[TASK GOAL]:
The reply should be the records repeated exactly, without any images.

START DATA EXTRACTS

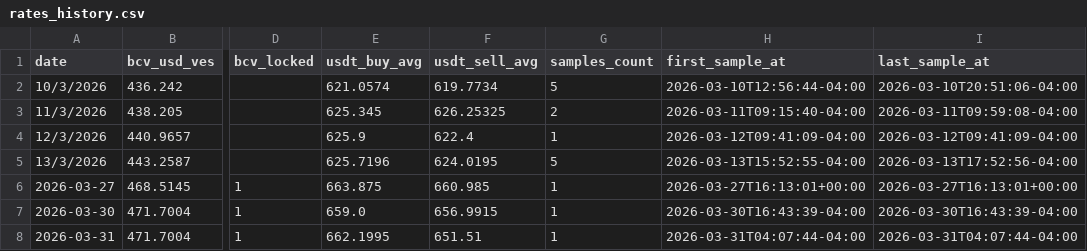
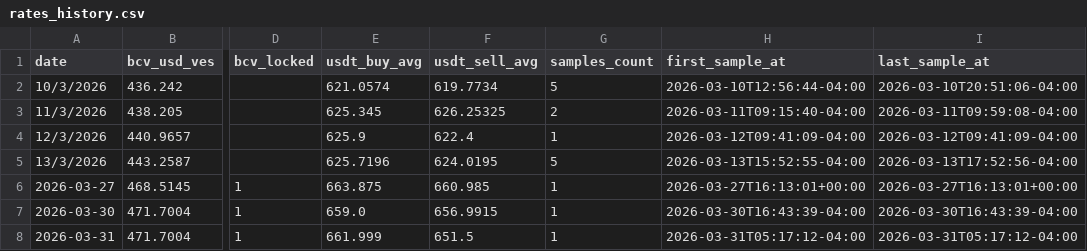
Before and after one commit to vhurdaneta/trmnl-currency-plugin, a CSV file: data/rates_history.csv, drawn as a sheet; only a part is shown, gaps mark what is left out; the diff names each change by its address in the sheet, - before the commit and + after, or states it on an @@ line.

```diff
--- a/data/rates_history.csv
+++ b/data/rates_history.csv
-E8 (usdt_buy_avg): 662.1995
+E8 (usdt_buy_avg): 661.999
-F8 (usdt_sell_avg): 651.51
+F8 (usdt_sell_avg): 651.5
-H8 (first_sample_at): 2026-03-31T04:07:44-04:00
+H8 (first_sample_at): 2026-03-31T05:17:12-04:00
-I8 (last_sample_at): 2026-03-31T04:07:44-04:00
+I8 (last_sample_at): 2026-03-31T05:17:12-04:00
```
Also changed, not shown: 1 other file.
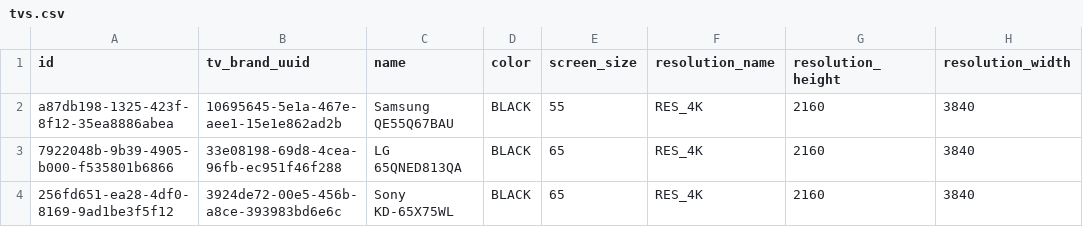
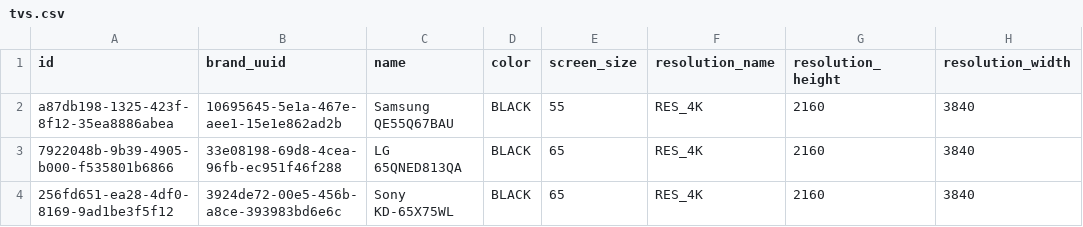
Before and after one commit to grz55/compstore-api, a CSV file: src/main/resources/db/changelog/0.1.0/test_data/tv/tvs.csv, drawn as a sheet; only a part is shown; the diff names each change by its address in the sheet, - before the commit and + after, or states it on an @@ line.

Commit message:
fix(86): common brands refactor in smartphones and tvs

```diff
--- a/src/main/resources/db/changelog/0.1.0/test_data/tv/tvs.csv
+++ b/src/main/resources/db/changelog/0.1.0/test_data/tv/tvs.csv
-B1: tv_brand_uuid
+B1: brand_uuid
```
Also changed, not shown: src/main/resources/db/changelog/0.1.0/test_data/smartphone/smartphones.csv, 40 other files.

END DATA EXTRACTS

[RESPONSE BOX]:
Before and after one commit to vhurdaneta/trmnl-currency-plugin, a CSV file: data/rates_history.csv, drawn as a sheet; only a part is shown, gaps mark what is left out; the diff names each change by its address in the sheet, - before the commit and + after, or states it on an @@ line.

```diff
--- a/data/rates_history.csv
+++ b/data/rates_history.csv
-E8 (usdt_buy_avg): 662.1995
+E8 (usdt_buy_avg): 661.999
-F8 (usdt_sell_avg): 651.51
+F8 (usdt_sell_avg): 651.5
-H8 (first_sample_at): 2026-03-31T04:07:44-04:00
+H8 (first_sample_at): 2026-03-31T05:17:12-04:00
-I8 (last_sample_at): 2026-03-31T04:07:44-04:00
+I8 (last_sample_at): 2026-03-31T05:17:12-04:00
```
Also changed, not shown: 1 other file.
Before and after one commit to grz55/compstore-api, a CSV file: src/main/resources/db/changelog/0.1.0/test_data/tv/tvs.csv, drawn as a sheet; only a part is shown; the diff names each change by its address in the sheet, - before the commit and + after, or states it on an @@ line.

Commit message:
fix(86): common brands refactor in smartphones and tvs

```diff
--- a/src/main/resources/db/changelog/0.1.0/test_data/tv/tvs.csv
+++ b/src/main/resources/db/changelog/0.1.0/test_data/tv/tvs.csv
-B1: tv_brand_uuid
+B1: brand_uuid
```
Also changed, not shown: src/main/resources/db/changelog/0.1.0/test_data/smartphone/smartphones.csv, 40 other files.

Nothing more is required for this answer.